The U.S. Supreme Court has asked the U.S. Solicitor General to file a brief expressing the United States’ views as to whether the Court should grant review of Suncor Energy (U.S.A.) Inc. v. Board of County Commissioners of Boulder County.
As explained in a recent MAP Legal Backgrounder, the petition asks the Court to decide two critical questions implicated by state climate litigation against energy producers: 1) whether the claims are inherently federal law claims, and 2) where the cases should be heard—federal or state court.
Whether and how the Court answers these questions could impact U.S. legal and energy policy for decades, which is likely why the Supreme Court issued the call to the Solicitor General – a clear indication the Court is seriously considering granting review.
The last two administrations both filed briefs against similar climate lawsuits when those cases were before the Supreme Court.

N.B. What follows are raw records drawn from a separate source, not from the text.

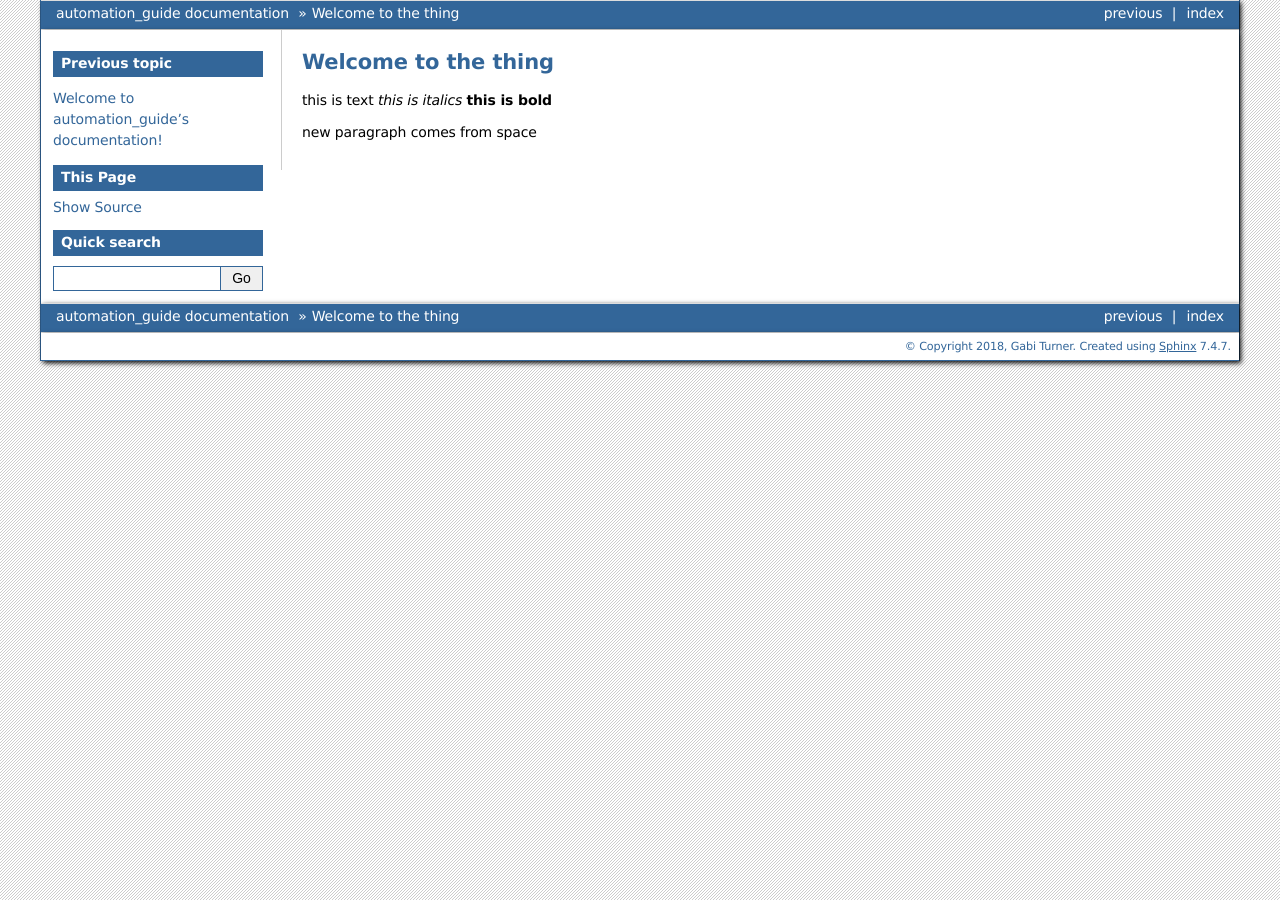
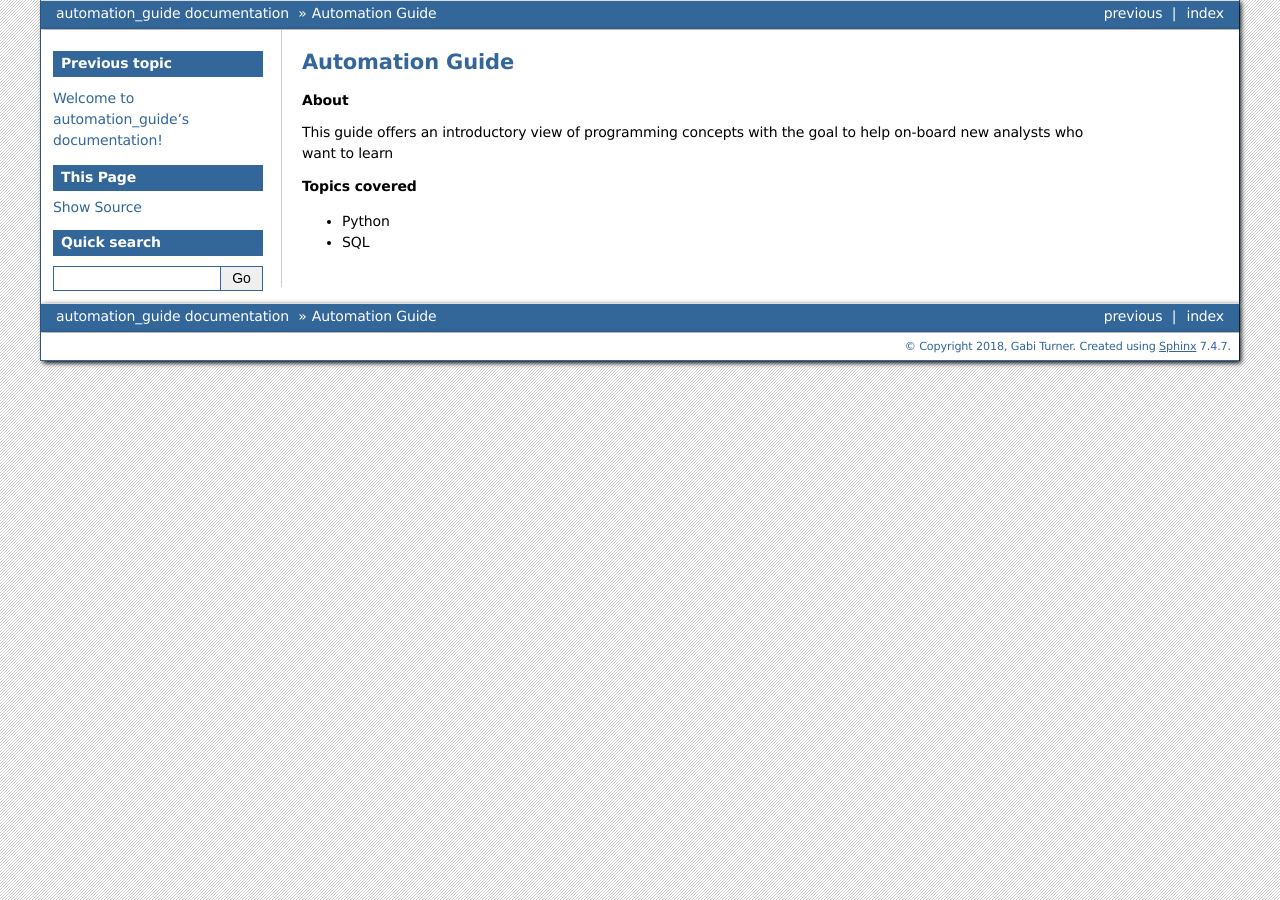
Before and after one commit to GabiTurner/automationguide, a Sphinx documentation site: the page built from source/intro.rst, in a window 1280 px wide. Built offline with Sphinx 7.4.7, drawn with Linux system fonts in a browser that asks for light colours.

Commit message:
initial commit

```diff
--- a/source/intro.rst
+++ b/source/intro.rst
@@ -1,9 +1,14 @@
 ========================
-Welcome to the thing
+Automation Guide
 ========================
 
-this is text
-*this is italics*
-**this is bold**
+**About**
 
-new paragraph comes from space
+This guide offers an introductory view of programming concepts
+with the goal to help on-board new analysts who want to learn
+
+
+**Topics covered**
+
+- Python
+- SQL
```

First, in 2011, the Obama administration urged the Supreme Court to dismiss the climate-related claims in American Electric Power Co. v. Connecticut. The federal government explained that the energy policy issues that underlie this litigation require “political or regulatory — not judicial — resolution”:
“In the context of climate change, a regulatory solution will be far better suited to addressing the scope of the problem and to fashioning an appropriately tailored set of remedies than a potentially open-ended series of common-law suits in far-flung district courts.”
The Supreme Court then issued a unanimous ruling dismissing the case, finding that climate litigation raises emissions and energy policy matters that are federal and legislative in nature. The Tenth Circuit ruling that is at the heart of today’s petition for review seemingly conflicts with AEP.
Then in 2021, when the Supreme Court decided a question related to the scope of appellate review in the Baltimore climate lawsuit, Acting Solicitor General Jeffrey Wall intervened in support in broader review on the federal law issues the cases raise, which the Supreme Court ultimately adopted.
This will be the third presidential administration that will have weighed in on attempts to use tort law to regulate federal climate policy. There is no deadline for the Solicitor General’s brief, but it is expected to be filed in the next few months.